Data to process:
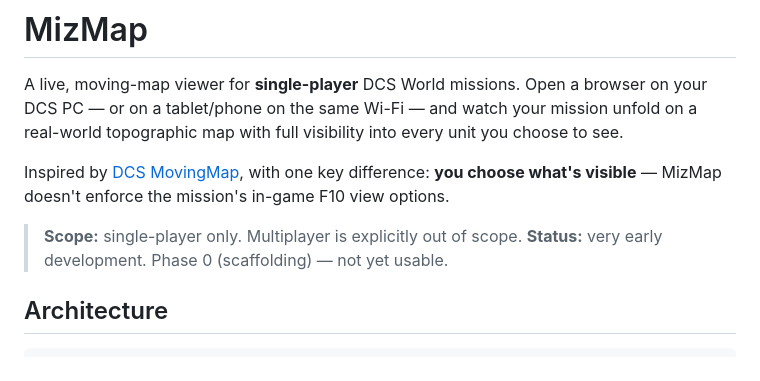
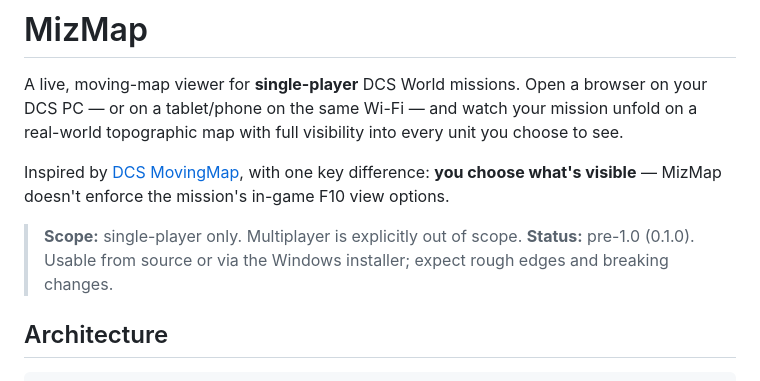
Before and after one commit to mizmap/mizmap, a Markdown page: README.md, the part around the change. Rendered like a GitHub page.

Commit message:
Update README status: reflect current 0.1.0 state

```diff
--- a/README.md
+++ b/README.md
@@ -5,7 +5,7 @@ A live, moving-map viewer for **single-player** DCS World missions. Open a brows
 Inspired by [DCS MovingMap](https://movingmap.bergison.com), with one key difference: **you choose what's visible** — MizMap doesn't enforce the mission's in-game F10 view options.
 
 > **Scope:** single-player only. Multiplayer is explicitly out of scope.
-> **Status:** very early development. Phase 0 (scaffolding) — not yet usable.
+> **Status:** pre-1.0 (0.1.0). Usable from source or via the Windows installer; expect rough edges and breaking changes.
 
 ## Architecture
 
```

What is being asked: If a record contains a picture, leave the picture out and return everything else exactly.

Solution to the exercise:
Before and after one commit to mizmap/mizmap, a Markdown page: README.md, the part around the change. Rendered like a GitHub page.

Commit message:
Update README status: reflect current 0.1.0 state

```diff
--- a/README.md
+++ b/README.md
@@ -5,7 +5,7 @@ A live, moving-map viewer for **single-player** DCS World missions. Open a brows
 Inspired by [DCS MovingMap](https://movingmap.bergison.com), with one key difference: **you choose what's visible** — MizMap doesn't enforce the mission's in-game F10 view options.
 
 > **Scope:** single-player only. Multiplayer is explicitly out of scope.
-> **Status:** very early development. Phase 0 (scaffolding) — not yet usable.
+> **Status:** pre-1.0 (0.1.0). Usable from source or via the Windows installer; expect rough edges and breaking changes.
 
 ## Architecture
 
```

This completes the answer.